++++ Excerpted records ++++

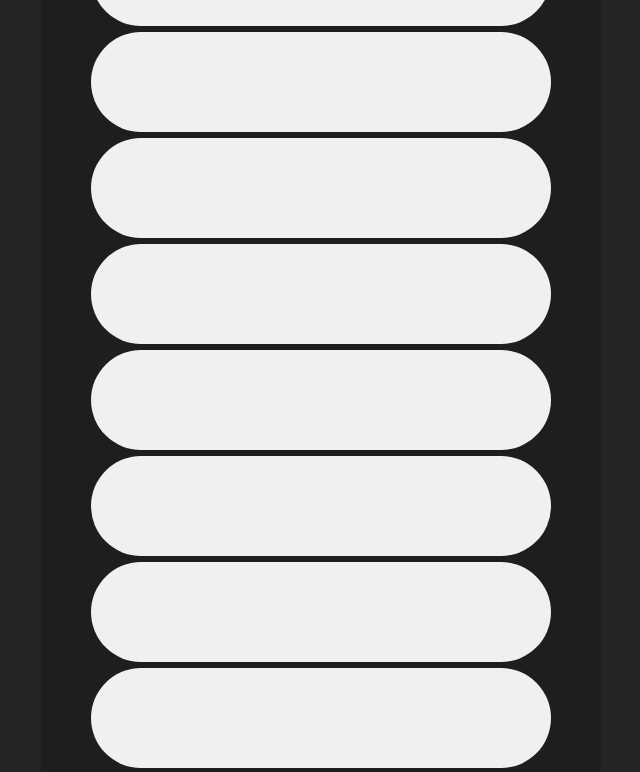
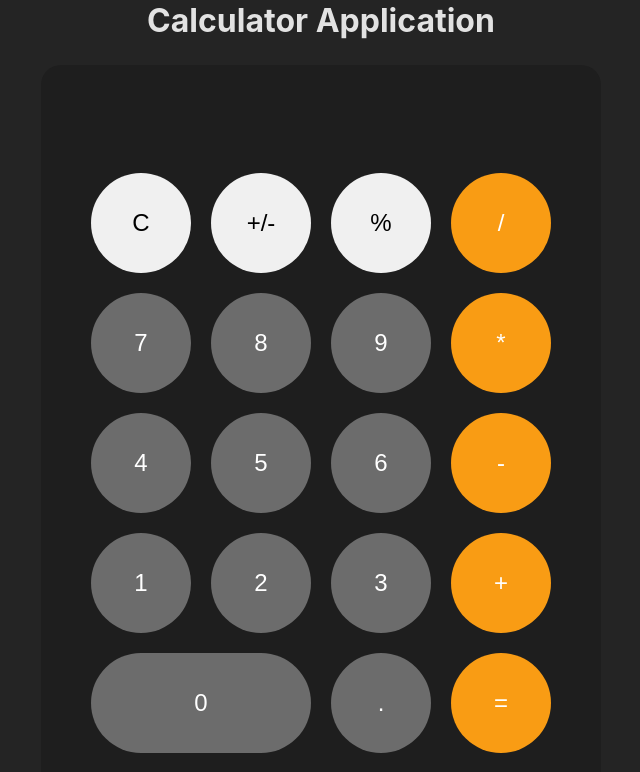
Before and after one commit to Nerajno/Ber-kna, a React (Vite) app: page / in a window 1280 px wide. Shown: the top 772 px of the page, without its empty margins (319-959 px from the left). Built offline with nearby package versions, Linux system fonts and the light colour scheme.

Commit message:
Twiddled on the structure of the btns

```diff
--- a/src/App.tsx
+++ b/src/App.tsx
@@ -9,31 +9,141 @@ function App() {
   return (
     <>
       <div className='container'>
-        <h1>Calculator @ FCC</h1>
+        <h1>Calculator Application</h1>
         <div id='calculator'>
           <div id='display' style={{ textAlign: 'right' }}>
-            <div id='answer'></div>
-            <div id='expression'></div>
-            <button id="clear" onClick={() => buttonPress('clear')} className='light-gray'></button>
-            <button id="negative" onClick={() => buttonPress('negative')} className='light-gray'></button>
-            <button id="percentage" onClick={() => buttonPress('percentage')} className='light-gray'></button>
-            <button id="divide" onClick={() => buttonPress("/")} className='light-gray'></button>
-            <button id="seven" onClick={() => buttonPress('7')} className='light-gray'></button>
-            <button id="eight" onClick={() => buttonPress('8')} className='light-gray'></button>
-            <button id="nine" onClick={() => buttonPress('9')} className='light-gray'></button>
-            <button id="multiply" onClick={() => buttonPress('*')} className='light-gray'></button>
-            <button id="four" onClick={() => buttonPress('4')} className='light-gray'></button>
-            <button id="five" onClick={() => buttonPress('5')} className='light-gray'></button>
-            <button id="six" onClick={() => buttonPress('6')} className='light-gray'></button>
-            <button id="subtract" onClick={() => buttonPress('subtract')} className='light-gray'></button>
-            <button id="one" onClick={() => buttonPress('1')} className='light-gray'></button>
-            <button id="two" onClick={() => buttonPress('2')} className='light-gray'></button>
-            <button id="three" onClick={() => buttonPress('3')} className='light-gray'></button>
-            <button id="add" onClick={() => buttonPress('+')} className='light-gray'></button>
-            <button id="zero" onClick={() => buttonPress('0')} className='light-gray'></button>
-            <button id="decimal" onClick={() => buttonPress('.')} className='light-gray'></button>
-            <button id="equals" onClick={() => buttonPress('=')} className='light-gray'></button>
+            <div id='answer'>{}</div>
+            <div id='expression'>{}</div>
           </div>
+          <button
+            id='clear'
+            onClick={() => buttonPress('clear')}
+            className='light-gray'
+          >
+            C
+          </button>
+          <button
+            id='negative'
+            onClick={() => buttonPress('negative')}
+            className='light-gray'
+          >
+            +/-
+          </button>
+          <button
+            id='percentage'
+            onClick={() => buttonPress('percentage')}
+            className='light-gray'
+          >
+            %
+          </button>
+          <button
+            id='divide'
+            onClick={() => buttonPress('/')}
+            className='yellow'
+          >
+            /
+          </button>
+          <button
+            id='seven'
+            onClick={() => buttonPress('7')}
+            className='dark-gray'
+          >
+            7
+          </button>
+          <button
+            id='eight'
+            onClick={() => buttonPress('8')}
+            className='dark-gray'
+          >
+            8
+          </button>
+          <button
+            id='nine'
+            onClick={() => buttonPress('9')}
+            className='dark-gray'
+          >
+            9
+          </button>
+          <button
+            id='multiply'
+            onClick={() => buttonPress('*')}
+            className='yellow'
+          >
+            *
+          </button>
+          <button
+            id='four'
+            onClick={() => buttonPress('4')}
+            className='dark-gray'
+          >
+            4
+          </button>
+          <button
+            id='five'
+            onClick={() => buttonPress('5')}
+            className='dark-gray'
+          >
+            5
+          </button>
+          <button
+            id='six'
+            onClick={() => buttonPress('6')}
+            className='dark-gray'
+          >
+            6
+          </button>
+          <button
+            id='subtract'
+            onClick={() => buttonPress('-')}
+            className='yellow'
+          >
+            -
+          </button>
+          <button
+            id='one'
+            onClick={() => buttonPress('1')}
+            className='dark-gray'
+          >
+            1
+          </button>
+          <button
+            id='two'
+            onClick={() => buttonPress('2')}
+            className='dark-gray'
+          >
+            2
+          </button>
+          <button
+            id='three'
+            onClick={() => buttonPress('3')}
+            className='dark-gray'
+          >
+            3
+          </button>
+          <button id='add' onClick={() => buttonPress('+')} className='yellow'>
+            +
+          </button>
+          <button
+            id='zero'
+            onClick={() => buttonPress('0')}
+            className='dark-gray'
+          >
+            0
+          </button>
+          <button
+            id='decimal'
+            onClick={() => buttonPress('.')}
+            className='dark-gray'
+          >
+            .
+          </button>
+          <button
+            id='equals'
+            onClick={() => buttonPress('=')}
+            className='yellow'
+          >
+            =
+          </button>
         </div>
       </div>
     </>
```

++++

• What you have to do: A verbatim copy of the entries, without the pictures, is what this task requires.

• Task output:
Before and after one commit to Nerajno/Ber-kna, a React (Vite) app: page / in a window 1280 px wide. Shown: the top 772 px of the page, without its empty margins (319-959 px from the left). Built offline with nearby package versions, Linux system fonts and the light colour scheme.

Commit message:
Twiddled on the structure of the btns

```diff
--- a/src/App.tsx
+++ b/src/App.tsx
@@ -9,31 +9,141 @@ function App() {
   return (
     <>
       <div className='container'>
-        <h1>Calculator @ FCC</h1>
+        <h1>Calculator Application</h1>
         <div id='calculator'>
           <div id='display' style={{ textAlign: 'right' }}>
-            <div id='answer'></div>
-            <div id='expression'></div>
-            <button id="clear" onClick={() => buttonPress('clear')} className='light-gray'></button>
-            <button id="negative" onClick={() => buttonPress('negative')} className='light-gray'></button>
-            <button id="percentage" onClick={() => buttonPress('percentage')} className='light-gray'></button>
-            <button id="divide" onClick={() => buttonPress("/")} className='light-gray'></button>
-            <button id="seven" onClick={() => buttonPress('7')} className='light-gray'></button>
-            <button id="eight" onClick={() => buttonPress('8')} className='light-gray'></button>
-            <button id="nine" onClick={() => buttonPress('9')} className='light-gray'></button>
-            <button id="multiply" onClick={() => buttonPress('*')} className='light-gray'></button>
-            <button id="four" onClick={() => buttonPress('4')} className='light-gray'></button>
-            <button id="five" onClick={() => buttonPress('5')} className='light-gray'></button>
-            <button id="six" onClick={() => buttonPress('6')} className='light-gray'></button>
-            <button id="subtract" onClick={() => buttonPress('subtract')} className='light-gray'></button>
-            <button id="one" onClick={() => buttonPress('1')} className='light-gray'></button>
-            <button id="two" onClick={() => buttonPress('2')} className='light-gray'></button>
-            <button id="three" onClick={() => buttonPress('3')} className='light-gray'></button>
-            <button id="add" onClick={() => buttonPress('+')} className='light-gray'></button>
-            <button id="zero" onClick={() => buttonPress('0')} className='light-gray'></button>
-            <button id="decimal" onClick={() => buttonPress('.')} className='light-gray'></button>
-            <button id="equals" onClick={() => buttonPress('=')} className='light-gray'></button>
+            <div id='answer'>{}</div>
+            <div id='expression'>{}</div>
           </div>
+          <button
+            id='clear'
+            onClick={() => buttonPress('clear')}
+            className='light-gray'
+          >
+            C
+          </button>
+          <button
+            id='negative'
+            onClick={() => buttonPress('negative')}
+            className='light-gray'
+          >
+            +/-
+          </button>
+          <button
+            id='percentage'
+            onClick={() => buttonPress('percentage')}
+            className='light-gray'
+          >
+            %
+          </button>
+          <button
+            id='divide'
+            onClick={() => buttonPress('/')}
+            className='yellow'
+          >
+            /
+          </button>
+          <button
+            id='seven'
+            onClick={() => buttonPress('7')}
+            className='dark-gray'
+          >
+            7
+          </button>
+          <button
+            id='eight'
+            onClick={() => buttonPress('8')}
+            className='dark-gray'
+          >
+            8
+          </button>
+          <button
+            id='nine'
+            onClick={() => buttonPress('9')}
+            className='dark-gray'
+          >
+            9
+          </button>
+          <button
+            id='multiply'
+            onClick={() => buttonPress('*')}
+            className='yellow'
+          >
+            *
+          </button>
+          <button
+            id='four'
+            onClick={() => buttonPress('4')}
+            className='dark-gray'
+          >
+            4
+          </button>
+          <button
+            id='five'
+            onClick={() => buttonPress('5')}
+            className='dark-gray'
+          >
+            5
+          </button>
+          <button
+            id='six'
+            onClick={() => buttonPress('6')}
+            className='dark-gray'
+          >
+            6
+          </button>
+          <button
+            id='subtract'
+            onClick={() => buttonPress('-')}
+            className='yellow'
+          >
+            -
+          </button>
+          <button
+            id='one'
+            onClick={() => buttonPress('1')}
+            className='dark-gray'
+          >
+            1
+          </button>
+          <button
+            id='two'
+            onClick={() => buttonPress('2')}
+            className='dark-gray'
+          >
+            2
+          </button>
+          <button
+            id='three'
+            onClick={() => buttonPress('3')}
+            className='dark-gray'
+          >
+            3
+          </button>
+          <button id='add' onClick={() => buttonPress('+')} className='yellow'>
+            +
+          </button>
+          <button
+            id='zero'
+            onClick={() => buttonPress('0')}
+            className='dark-gray'
+          >
+            0
+          </button>
+          <button
+            id='decimal'
+            onClick={() => buttonPress('.')}
+            className='dark-gray'
+          >
+            .
+          </button>
+          <button
+            id='equals'
+            onClick={() => buttonPress('=')}
+            className='yellow'
+          >
+            =
+          </button>
         </div>
       </div>
     </>
```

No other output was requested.